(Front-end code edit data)
********************
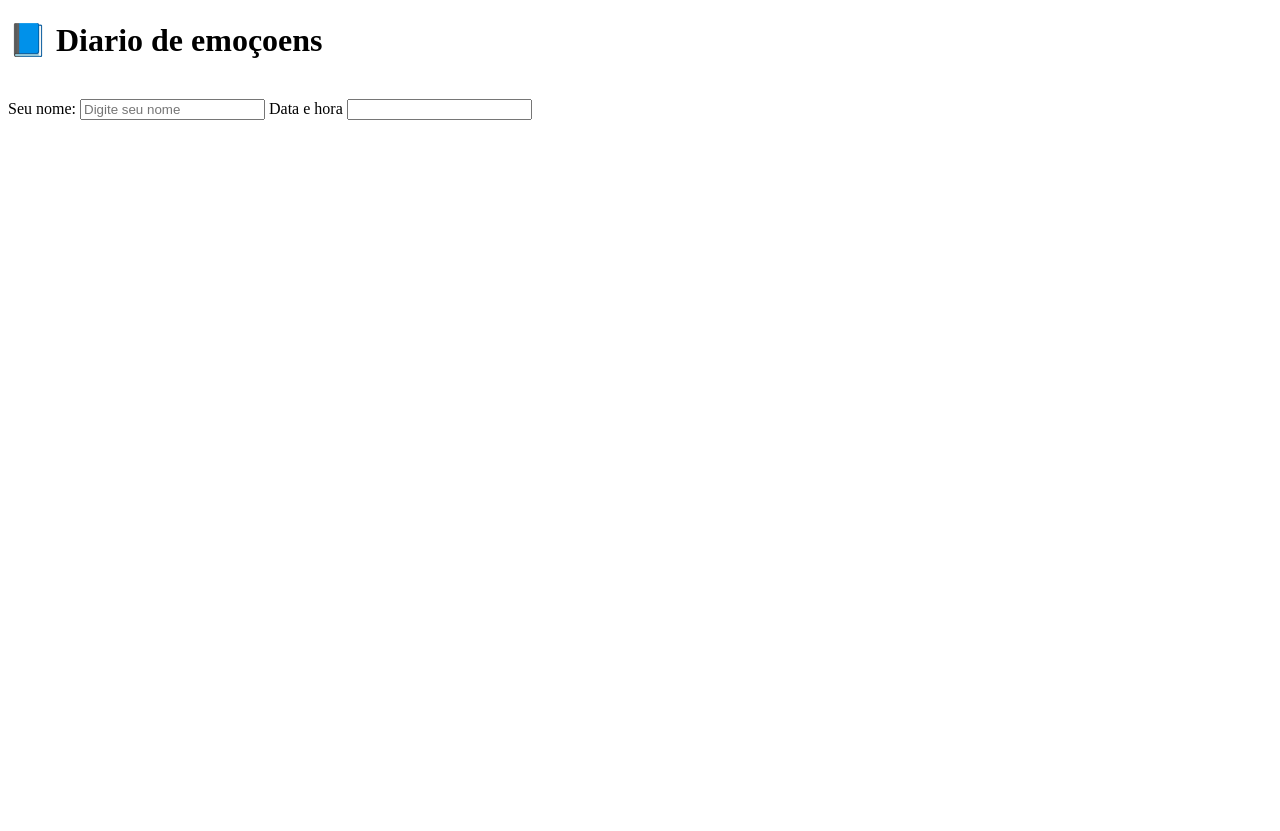
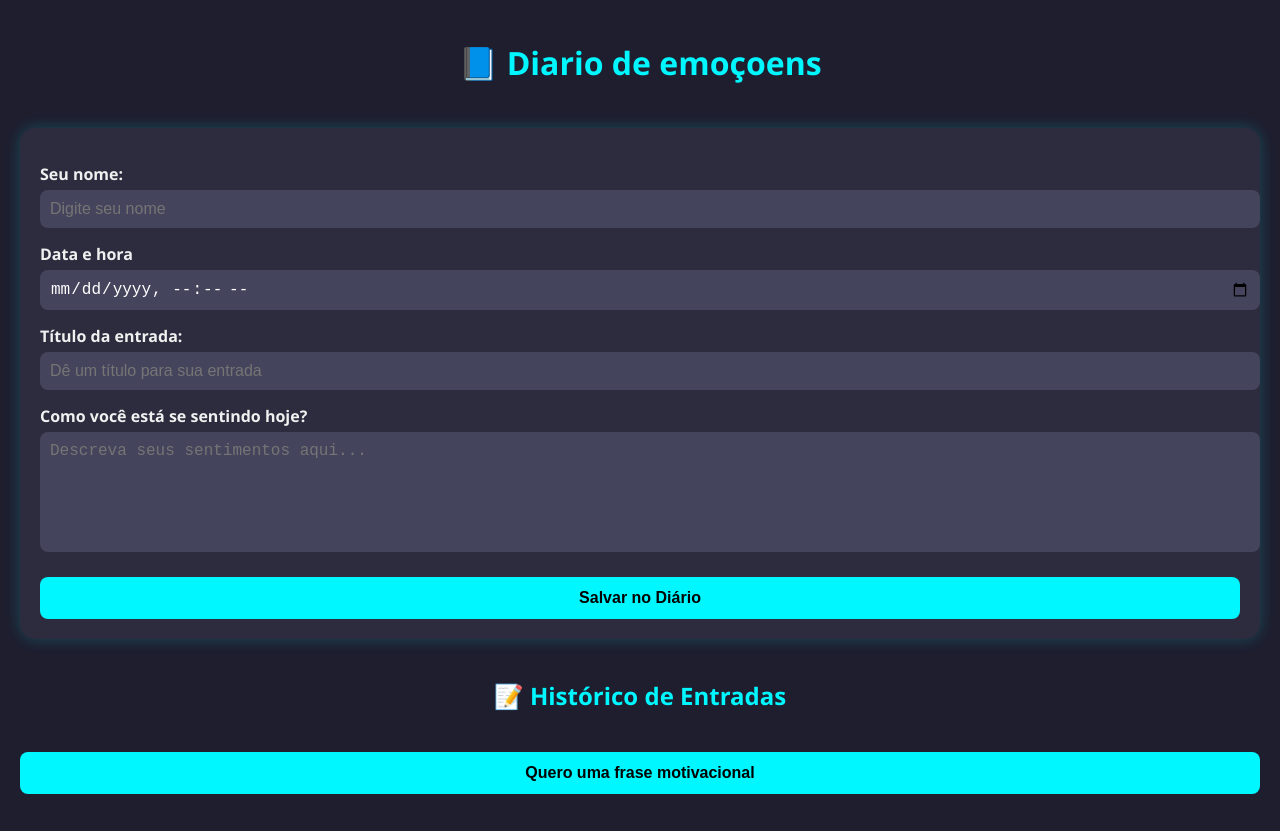
Before and after one commit to duduzim182/diario-de-emo-oens, a plain HTML site: page index.html in a window 1280 px wide. Before the commit the page ends 800 px from the top, so only its background shows below. Drawn offline with Linux system fonts and the light colour scheme.

Commit message:
second commit

```diff
--- a/index.html
+++ b/index.html
@@ -14,8 +14,25 @@
     <label for="usuario">Seu nome:</label>
     <input type="text" id="usuario" placeholder="Digite seu nome" required>
     <label for="data">Data e hora</label>
-    <input type="text">
+    <input type="datetime-local" id="data" required>
+     <label for="titulo">Título da entrada: </label>
+        <input type="text" id="titulo" placeholder="Dê um título para sua entrada" required>
+
+        <label for="texto">Como você está se sentindo hoje?</label>
+        <textarea id="texto" placeholder="Descreva seus sentimentos aqui..." required></textarea>
+
+        <button type="button" onclick="salvarEntrada()">Salvar no Diário</button>
     </form>
+
+    <div class="historico">
+        <h2>📝 Histórico de Entradas</h2>
+        <div id="listaEntradas"></div>
+    </div>
+
+    <div style="text-align: center; margin-top: 20px;">
+        <button onclick="mostrarFrase()">Quero uma frase motivacional</button>
+        <p id="fraseMotivacional" style="margin-top: 15px; font-style: italic; font-size: 1.1em;"></p>
+    </div>
     <script src="main.js"></script>
 </body>
 </html>
--- a/main.js
+++ b/main.js
@@ -0,0 +1,5 @@
+function analizarHumor(texto){
+    const positivo = ['feliz','alegre', 'animado','grato','otimo','bem' ,'contente','calmo']
+    const negativo = ['triste','cansado' ,'chatedo','pessimo','mal','deprimido','ansioso','estressado','raiva']
+
+}
--- a/style.css
+++ b/style.css
@@ -0,0 +1,96 @@
+.entrada {
+box-sizing: border-box;
+}
+body {
+      margin: 0;
+      font-family: 'Segoe UI', Tahoma, Geneva, Verdana, sans-serif;
+      background: #1e1e2f;
+      color: #f0f0f0;
+      padding: 20px;
+    }
+
+h1, h2 {
+      text-align: center;
+      color: #00f7ff;
+    }
+
+form {
+      background: #2c2c3e;
+      padding: 20px;
+      border-radius: 15px;
+      box-shadow: 0 0 15px rgba(0,255,255,0.2);
+      margin-bottom: 40px;
+    }
+
+label {
+      font-weight: bold;
+      display: block;
+      margin-top: 15px;
+    }
+
+input, textarea {
+      width: 100%;
+      padding: 10px;
+      margin-top: 5px;
+      border: none;
+      border-radius: 8px;
+      font-size: 1rem;
+      background: #44445c;
+      color: #fff;
+    }
+
+textarea {
+      resize: none;
+      height: 100px;
+    }
+
+    button {
+      margin-top: 20px;
+      width: 100%;
+      padding: 12px;
+      font-size: 1rem;
+      background: #00f7ff;
+      border: none;
+      color: #000;
+      border-radius: 8px;
+      cursor: pointer;
+      font-weight: bold;
+    }
+
+button:hover {
+      background: #00cfd1;
+    }
+
+.entrada {
+      background: #2c2c3e;
+      padding: 15px;
+      border-radius: 10px;
+      margin-bottom: 15px;
+      box-shadow: 0 0 10px rgba(0,255,255,0.1);
+    }
+
+.entrada h3 {
+   margin-top: 0;
+   color: #00f7ff;
+}
+
+.humor {
+    font-size: 1.1rem;
+    margin-top: 10px;
+}
+.entrada h3{
+    margin-top: 0;
+    color: #00f7ff;
+}
+.humor {
+    font-size: 1.1rem;
+    margin-top: 10px;
+}
+.emoji {
+    font-size: 1.5rem;
+    margin-left: 10px;
+}
+.historico {
+    margin-top: 40px;
+
+}
```
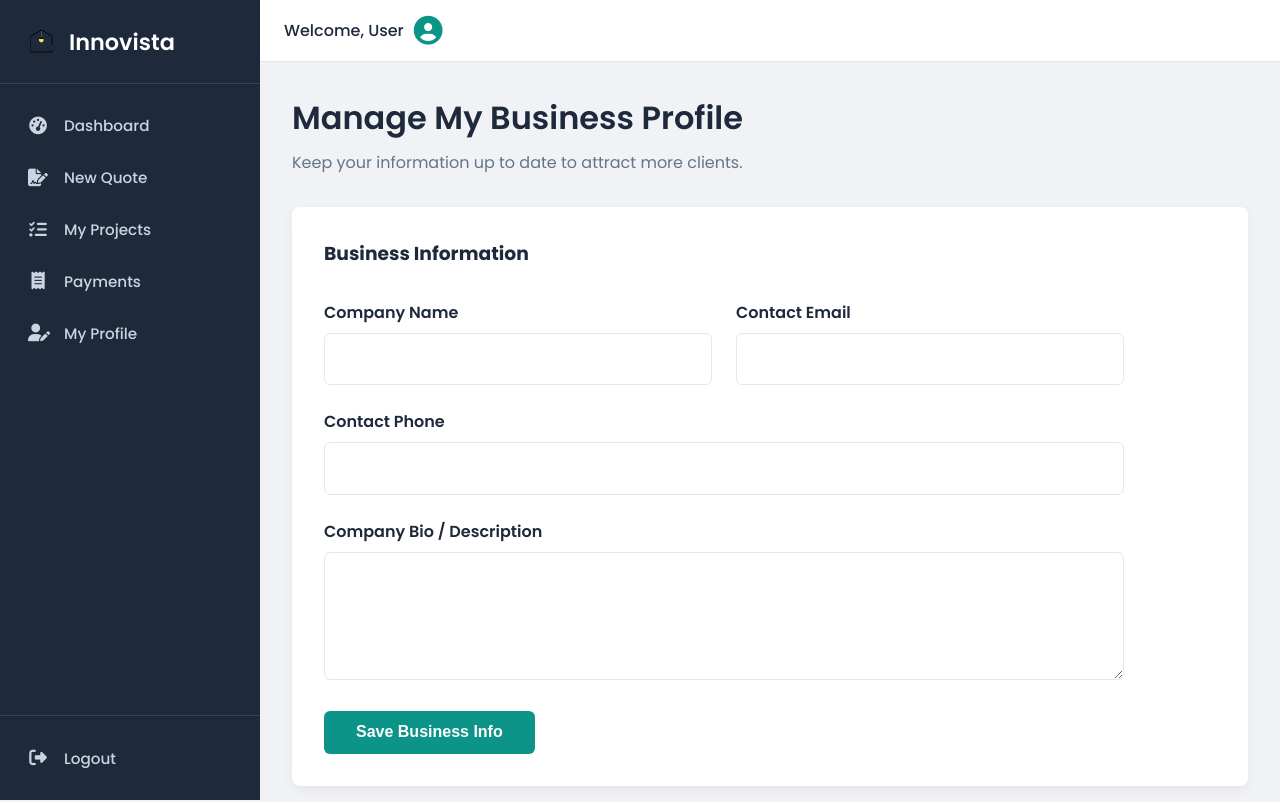
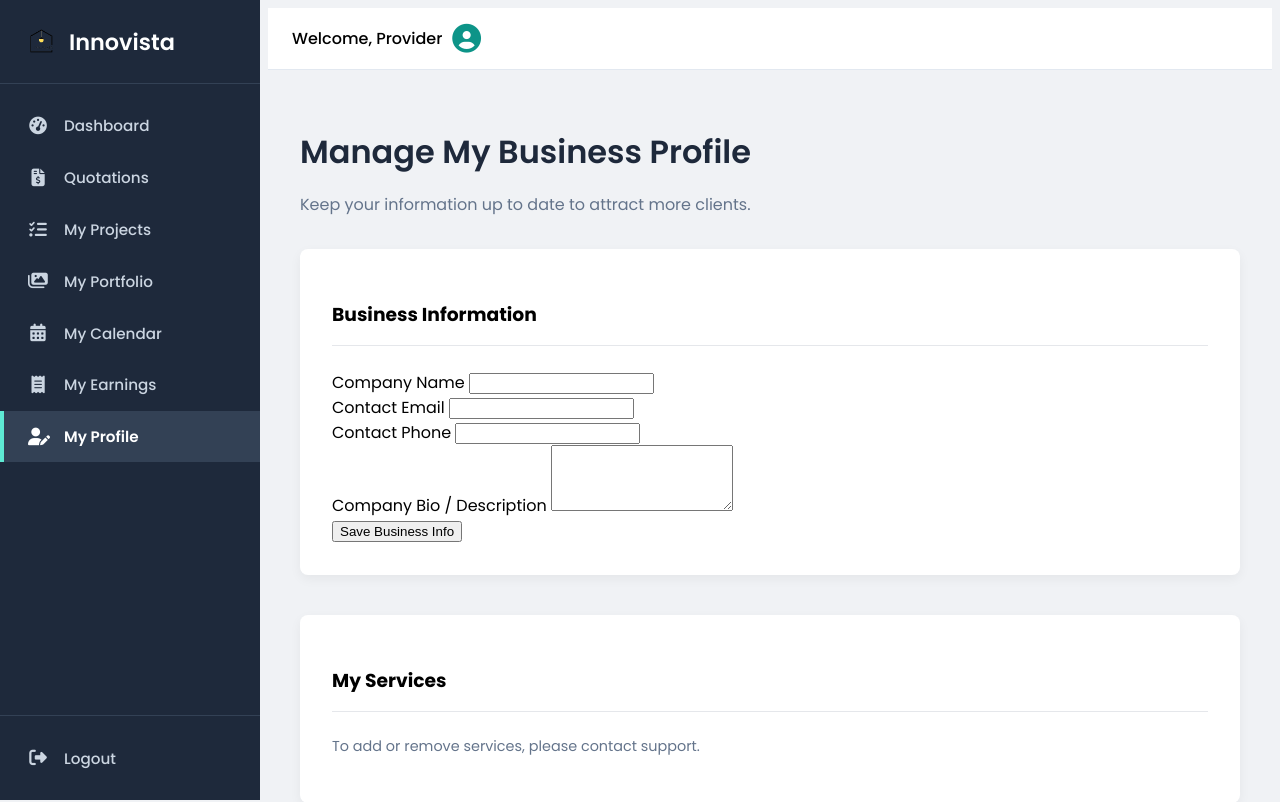
Before and after one commit to jeyapragash1/Innovista-final, a PHP site: page /provider/my_profile.php in a window 1280 px wide. Shown: the top 802 px of the page. Run offline with PHP 8.4, Linux system fonts and the light colour scheme; data comes from the database, SQL or seed files in the repository.

Commit message:
dashboard one code

```diff
--- a/Innovista-main/provider/my_profile.php
+++ b/Innovista-main/provider/my_profile.php
@@ -3,7 +3,7 @@
     session_start();
 }
 $pageTitle = 'My Profile';
-require_once '../includes/user_dashboard_header.php';
+require_once '../provider/provider_header.php';
 
 require_once '../config/Database.php';
 $provider_id = (isset($_SESSION) && isset($_SESSION['user_id'])) ? $_SESSION['user_id'] : 0;
```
********************
GOAL OF THE EXERCISE:
A word-for-word retyping of every record is required, without the pictures.

ANSWER TO THE EXERCISE:
Before and after one commit to duduzim182/diario-de-emo-oens, a plain HTML site: page index.html in a window 1280 px wide. Before the commit the page ends 800 px from the top, so only its background shows below. Drawn offline with Linux system fonts and the light colour scheme.

Commit message:
second commit

```diff
--- a/index.html
+++ b/index.html
@@ -14,8 +14,25 @@
     <label for="usuario">Seu nome:</label>
     <input type="text" id="usuario" placeholder="Digite seu nome" required>
     <label for="data">Data e hora</label>
-    <input type="text">
+    <input type="datetime-local" id="data" required>
+     <label for="titulo">Título da entrada: </label>
+        <input type="text" id="titulo" placeholder="Dê um título para sua entrada" required>
+
+        <label for="texto">Como você está se sentindo hoje?</label>
+        <textarea id="texto" placeholder="Descreva seus sentimentos aqui..." required></textarea>
+
+        <button type="button" onclick="salvarEntrada()">Salvar no Diário</button>
     </form>
+
+    <div class="historico">
+        <h2>📝 Histórico de Entradas</h2>
+        <div id="listaEntradas"></div>
+    </div>
+
+    <div style="text-align: center; margin-top: 20px;">
+        <button onclick="mostrarFrase()">Quero uma frase motivacional</button>
+        <p id="fraseMotivacional" style="margin-top: 15px; font-style: italic; font-size: 1.1em;"></p>
+    </div>
     <script src="main.js"></script>
 </body>
 </html>
--- a/main.js
+++ b/main.js
@@ -0,0 +1,5 @@
+function analizarHumor(texto){
+    const positivo = ['feliz','alegre', 'animado','grato','otimo','bem' ,'contente','calmo']
+    const negativo = ['triste','cansado' ,'chatedo','pessimo','mal','deprimido','ansioso','estressado','raiva']
+
+}
--- a/style.css
+++ b/style.css
@@ -0,0 +1,96 @@
+.entrada {
+box-sizing: border-box;
+}
+body {
+      margin: 0;
+      font-family: 'Segoe UI', Tahoma, Geneva, Verdana, sans-serif;
+      background: #1e1e2f;
+      color: #f0f0f0;
+      padding: 20px;
+    }
+
+h1, h2 {
+      text-align: center;
+      color: #00f7ff;
+    }
+
+form {
+      background: #2c2c3e;
+      padding: 20px;
+      border-radius: 15px;
+      box-shadow: 0 0 15px rgba(0,255,255,0.2);
+      margin-bottom: 40px;
+    }
+
+label {
+      font-weight: bold;
+      display: block;
+      margin-top: 15px;
+    }
+
+input, textarea {
+      width: 100%;
+      padding: 10px;
+      margin-top: 5px;
+      border: none;
+      border-radius: 8px;
+      font-size: 1rem;
+      background: #44445c;
+      color: #fff;
+    }
+
+textarea {
+      resize: none;
+      height: 100px;
+    }
+
+    button {
+      margin-top: 20px;
+      width: 100%;
+      padding: 12px;
+      font-size: 1rem;
+      background: #00f7ff;
+      border: none;
+      color: #000;
+      border-radius: 8px;
+      cursor: pointer;
+      font-weight: bold;
+    }
+
+button:hover {
+      background: #00cfd1;
+    }
+
+.entrada {
+      background: #2c2c3e;
+      padding: 15px;
+      border-radius: 10px;
+      margin-bottom: 15px;
+      box-shadow: 0 0 10px rgba(0,255,255,0.1);
+    }
+
+.entrada h3 {
+   margin-top: 0;
+   color: #00f7ff;
+}
+
+.humor {
+    font-size: 1.1rem;
+    margin-top: 10px;
+}
+.entrada h3{
+    margin-top: 0;
+    color: #00f7ff;
+}
+.humor {
+    font-size: 1.1rem;
+    margin-top: 10px;
+}
+.emoji {
+    font-size: 1.5rem;
+    margin-left: 10px;
+}
+.historico {
+    margin-top: 40px;
+
+}
```
Before and after one commit to jeyapragash1/Innovista-final, a PHP site: page /provider/my_profile.php in a window 1280 px wide. Shown: the top 802 px of the page. Run offline with PHP 8.4, Linux system fonts and the light colour scheme; data comes from the database, SQL or seed files in the repository.

Commit message:
dashboard one code

```diff
--- a/Innovista-main/provider/my_profile.php
+++ b/Innovista-main/provider/my_profile.php
@@ -3,7 +3,7 @@
     session_start();
 }
 $pageTitle = 'My Profile';
-require_once '../includes/user_dashboard_header.php';
+require_once '../provider/provider_header.php';
 
 require_once '../config/Database.php';
 $provider_id = (isset($_SESSION) && isset($_SESSION['user_id'])) ? $_SESSION['user_id'] : 0;
```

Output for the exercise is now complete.